Despite the myriad ways our society is moving forward, becoming progressive and evolving, there are many areas still shrouded in shame and ignorance.
While Post Traumatic Stress Disorder (PTSD) presents in an array of situations, only few are even today acknowledged as valid by the greater public. PTSD is well-understood as a tragic by-product of domestic abuse and military service but lesser known is when PTSD is incurred resulting from a motor vehicle accident.
Be it the person injured at the actions of another driver or the driver responsible for the accident, there is often trauma hiding in plain sight.
PTSD is complex, with when and how it presents in a victim as varied as the circumstances within which it develops.
Sometimes it’s a mood change or personality shift and for some victims, it is behavioral. When a motor vehicle accident happens, the physical injuries are tended to immediately and are quantifiable. However, even if there are no traumatic physical injuries, there may be devastating PTSD symptoms that go unchecked and tragically ignored. Years may pass before the trauma of any event can detected as problematic and concerning.
What is surprising and concerning is the increasing prevalence of PTSD in Canada. According to a recent study published in the National Library of Medicine, of 24 countries included in the research, the highest prevalence of PTSD was found in Canada. A stunning 9.2 percent of Canadians are expected to experience PTSD at some point in their lives.
PTSD symptoms are triggered by a person’s exposure to stressful or distressing events.
For example, people who are involved in car accidents will often suffered from PTSD symptoms in addition to their physical injuries. Where insurance benefits are involved, it is critical to not overlook such mental health consequences.
Mike Dull is a Halifax personal injury lawyer who has represented over a thousand car accident victims. “Unfortunately, the consequences of poor driving can have just as much impact on a person’s mental health as it can their physical wellbeing”, Dull says.
“Entitlement to insurance benefits is such that people dealing with PTSD symptoms after a car accident are entitled to be compensated for the same. They are entitled to receive funding for counselling and care. They are entitled to damages for the impact of their mental health on their quality of life. It is critical therefore that such symptoms not be overlooked”.

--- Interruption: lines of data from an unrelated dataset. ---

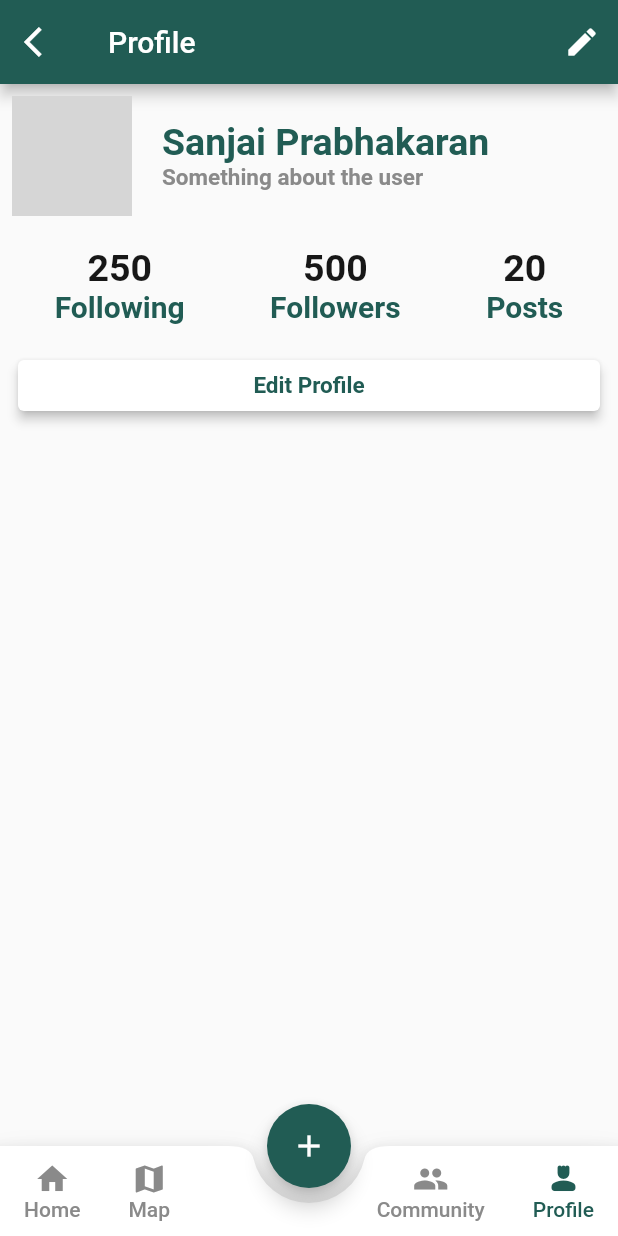
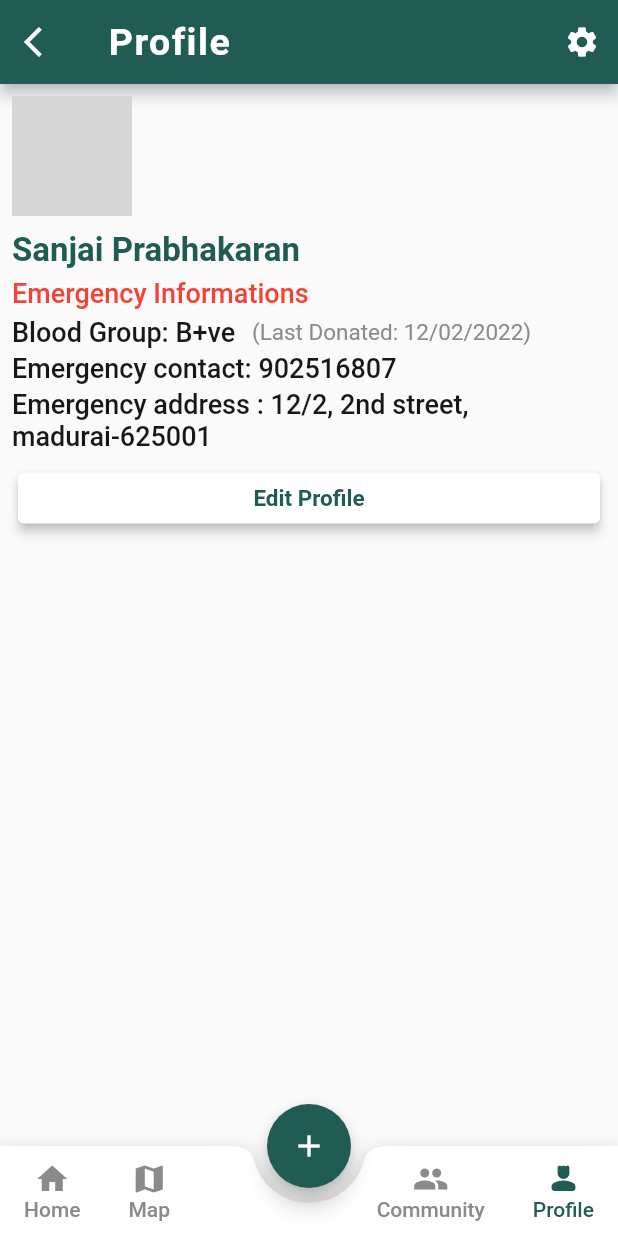
Before and after one commit to sanjaioffi/MH-Ward-Connect, a Flutter app: the screen it shows after launch, item 2 of the bottom bar chosen, after a tap on "Community", after a tap on "Profile", on a phone screen of 412 x 824 dp. Run offline on Flutter 3.47's test engine with Material 2 defaults, Android fonts, the phone set to English and light mode, and no system bars; our stand-ins replace cached_network_image, carousel_slider, dots_indicator, file_picker, flutter_typeahead, get; network calls fail; grey boxes are pictures that could not be loaded.

Commit message:
redisigned profile page and community app bar

```diff
--- a/lib/src/presentation/screens/community/build_app.dart
+++ b/lib/src/presentation/screens/community/build_app.dart
@@ -1,8 +1,9 @@
 import 'package:flutter/material.dart';
+import 'package:madurai_ward_connect/src/presentation/themes/app_colors.dart';
 
 AppBar buildApp(context) {
   return AppBar(
-    backgroundColor: Colors.white,
+    backgroundColor: AppColor.whatsAppTealGreen,
     elevation: 1,
     leadingWidth: MediaQuery.of(context).size.width,
     leading: const Padding(
@@ -14,7 +15,8 @@ AppBar buildApp(context) {
         "குழுமம்",
         style: TextStyle(
           fontSize: 25,
-          color: Colors.black,
+          fontWeight: FontWeight.bold,
+          color: Colors.white,
           letterSpacing: -1,
         ),
       ),
@@ -27,27 +29,27 @@ AppBar buildApp(context) {
         padding: EdgeInsets.only(right: 15),
         child: Icon(
           Icons.search,
-          color: Colors.grey,
+          color: AppColor.white,
         ),
       ),
-      Padding(
-        padding: EdgeInsets.only(right: 15),
-        child: Icon(
-          Icons.chat,
-          color: Colors.redAccent,
-        ),
-      ),
-      Padding(
-        padding: EdgeInsets.only(right: 15),
-        child: Icon(
-          Icons.group,
-          color: Colors.blueGrey,
-        ),
-      ),
-      Icon(
-        Icons.notifications,
-        color: Colors.blue,
-      ),
+      // Padding(
+      //   padding: EdgeInsets.only(right: 15),
+      //   child: Icon(
+      //     Icons.chat,
+      //     color: Colors.redAccent,
+      //   ),
+      // ),
+      // Padding(
+      //   padding: EdgeInsets.only(right: 15),
+      //   child: Icon(
+      //     Icons.group,
+      //     color: Colors.blueGrey,
+      //   ),
+      // ),
+      // Icon(
+      //   Icons.notifications,
+      //   color: Colors.blue,
+      // ),
     ],
   );
 }
--- a/lib/src/presentation/screens/profile/profile_screen.dart
+++ b/lib/src/presentation/screens/profile/profile_screen.dart
@@ -1,5 +1,7 @@
 import 'package:flutter/material.dart';
 import 'package:madurai_ward_connect/src/presentation/themes/app_colors.dart';
+
+// show online users to get quick response for emeregeency
 
 class ProfileScreen extends StatelessWidget {
   const ProfileScreen({super.key});
@@ -8,18 +10,27 @@ class ProfileScreen extends StatelessWidget {
   Widget build(BuildContext context) {
     int followersCount = 500; // Replace with actual follower count
     int followingCount = 250; // Replace with actual following count
-    int posts = 20; // Replace with actual following count
+    int Badges = 5; // Replace with actual following count
     return SafeArea(
       child: Scaffold(
           appBar: AppBar(
             leading:
                 IconButton(onPressed: () {}, icon: Icon(Icons.arrow_back_ios)),
-            title: Text('Profile'),
-            actions: [IconButton(onPressed: () {}, icon: Icon(Icons.edit))],
+            title: Text(
+              'Profile',
+              style: TextStyle(
+                fontSize: 25,
+                fontWeight: FontWeight.bold,
+                color: Colors.white,
+                letterSpacing: 1,
+              ),
+            ),
+            actions: [IconButton(onPressed: () {}, icon: Icon(Icons.settings))],
           ),
           body: Padding(
             padding: const EdgeInsets.all(8.0),
             child: Column(
+              crossAxisAlignment: CrossAxisAlignment.start,
               children: [
                 Row(
                   children: [
@@ -30,6 +41,74 @@ class ProfileScreen extends StatelessWidget {
                     SizedBox(
                       width: 20,
                     ),
+
+                    // Row(
+                    //   mainAxisAlignment: MainAxisAlignment.spaceAround,
+                    //   children: [
+                    //     Column(
+                    //       children: [
+                    //         Text(
+                    //           followingCount.toString(),
+                    //           style: TextStyle(
+                    //               color: AppColor.black,
+                    //               fontSize: 25,
+                    //               fontWeight: FontWeight.bold),
+                    //         ),
+                    //         Text(
+                    //           'Following',
+                    //           style: TextStyle(
+                    //               color: AppColor.whatsAppTealGreen,
+                    //               fontSize: 20,
+                    //               fontWeight: FontWeight.bold),
+                    //         )
+                    //       ],
+                    //     ),
+                    //     Column(
+                    //       children: [
+                    //         Text(
+                    //           followersCount.toString(),
+                    //           style: TextStyle(
+                    //               color: AppColor.black,
+                    //               fontSize: 25,
+                    //               fontWeight: FontWeight.bold),
+                    //         ),
+                    //         Text(
+                    //           'Followers',
+                    //           style: TextStyle(
+                    //               color: AppColor.whatsAppTealGreen,
+                    //               fontSize: 20,
+                    //               fontWeight: FontWeight.bold),
+                    //         )
+                    //       ],
+                    //     ),
+                    //     Column(
+                    //       children: [
+                    //         Text(
+                    //           Badges.toString(),
+                    //           style: TextStyle(
+                    //               color: AppColor.black,
+                    //               fontSize: 25,
+                    //               fontWeight: FontWeight.bold),
+                    //         ),
+                    //         Text(
+                    //           'Badges',
+                    //           style: TextStyle(
+                    //               color: AppColor.whatsAppTealGreen,
+                    //               fontSize: 20,
+                    //               fontWeight: FontWeight.bold),
+                    //         )
+                    //       ],
+                    //     ),
+                    //   ],
+                    // ),
+                    SizedBox(
+                      height: 20,
+                    ),
+                  ],
+                ),
+                SizedBox(
+                  height: 10,
+                ),
                 Column(
                   crossAxisAlignment: CrossAxisAlignment.start,
                   children: [
@@ -37,86 +116,68 @@ class ProfileScreen extends StatelessWidget {
                       'Sanjai Prabhakaran',
                       style: TextStyle(
                           color: AppColor.whatsAppTealGreen,
-                              fontSize: 25,
+                          fontSize: 22,
                           fontWeight: FontWeight.bold),
-                        ),
-                        Text(
-                          'Something about the user',
-                          style: TextStyle(
-                              color: AppColor.grey,
-                              fontSize: 15,
-                              fontWeight: FontWeight.w600),
-                        ),
-                      ],
                     ),
                   ],
                 ),
                 SizedBox(
-                  height: 20,
+                  height: 5,
+                ),
+                Text(
+                  'Emergency Informations',
+                  style: TextStyle(
+                      color: Colors.red,
+                      fontSize: 18,
+                      fontWeight: FontWeight.w500),
+                ),
+                SizedBox(
+                  height: 5,
                 ),
                 Row(
-                  mainAxisAlignment: MainAxisAlignment.spaceAround,
-                  children: [
-                    Column(
                   children: [
                     Text(
-                          followingCount.toString(),
+                      'Blood Group: B+ve',
                       style: TextStyle(
                           color: AppColor.black,
-                              fontSize: 25,
-                              fontWeight: FontWeight.bold),
+                          fontSize: 18,
+                          fontWeight: FontWeight.w500),
                     ),
                     Text(
-                          'Following',
+                      '   (Last Donated: 12/02/2022)',
                       style: TextStyle(
-                              color: AppColor.whatsAppTealGreen,
-                              fontSize: 20,
-                              fontWeight: FontWeight.bold),
-                        )
-                      ],
-                    ),
-                    Column(
-                      children: [
-                        Text(
-                          followersCount.toString(),
-                          style: TextStyle(
-                              color: AppColor.black,
-                              fontSize: 25,
-                              fontWeight: FontWeight.bold),
-                        ),
-                        Text(
-                          'Followers',
-                          style: TextStyle(
-                              color: AppColor.whatsAppTealGreen,
-                              fontSize: 20,
-                              fontWeight: FontWeight.bold),
-                        )
-                      ],
-                    ),
-                    Column(
-                      children: [
-                        Text(
-                          posts.toString(),
-                          style: TextStyle(
-                              color: AppColor.black,
-                              fontSize: 25,
-                              fontWeight: FontWeight.bold),
-                        ),
-                        Text(
-                          'Posts',
-                          style: TextStyle(
-                              color: AppColor.whatsAppTealGreen,
-                              fontSize: 20,
-                              fontWeight: FontWeight.bold),
-                        )
-                      ],
+                          color: AppColor.grey,
+                          fontSize: 15,
+                          fontWeight: FontWeight.w400),
                     ),
                   ],
                 ),
                 SizedBox(
-                  height: 20,
+                  height: 3,
+                ),
+                Text(
+                  'Emergency contact: 902516807',
+                  style: TextStyle(
+                      color: AppColor.black,
+                      fontSize: 18,
+                      fontWeight: FontWeight.w500),
                 ),
                 SizedBox(
+                  height: 3,
+                ),
+                Text(
+                  'Emergency address : 12/2, 2nd street, madurai-625001',
+                  style: TextStyle(
+                      color: AppColor.black,
+                      fontSize: 18,
+                      fontWeight: FontWeight.w500),
+                ),
+                SizedBox(
+                  height: 10,
+                ),
+                InkWell(
+                  onTap: () {},
+                  child: SizedBox(
                     width: double.infinity,
                     child: Card(
                       elevation: 3,
@@ -132,6 +193,7 @@ class ProfileScreen extends StatelessWidget {
                         ),
                       )),
                     ),
+                  ),
                 )
               ],
             ),
```
Lines whose indentation alone changed are shown as unchanged.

According to Statistics Canada, “almost two-thirds (64%) of Canadians reported being exposed to at least one potentially traumatic event during their life” and of Canadians who met the criteria for probable PTSD, 10% cite life-threatening illness or injury with 6% reporting situations involving sudden accidental death. Clearly, there is strong statistical evidence to support the growing appreciation for the impact of PTSD in the lives of many Nova Scotians.
Research of how PTSD manifests is ongoing and through platforms like this, the tentacles of this far-reaching traumatic disorder will hopefully find greater understanding and support.
For resources and further information from the team focused on advocating for you, visit Valent Legal.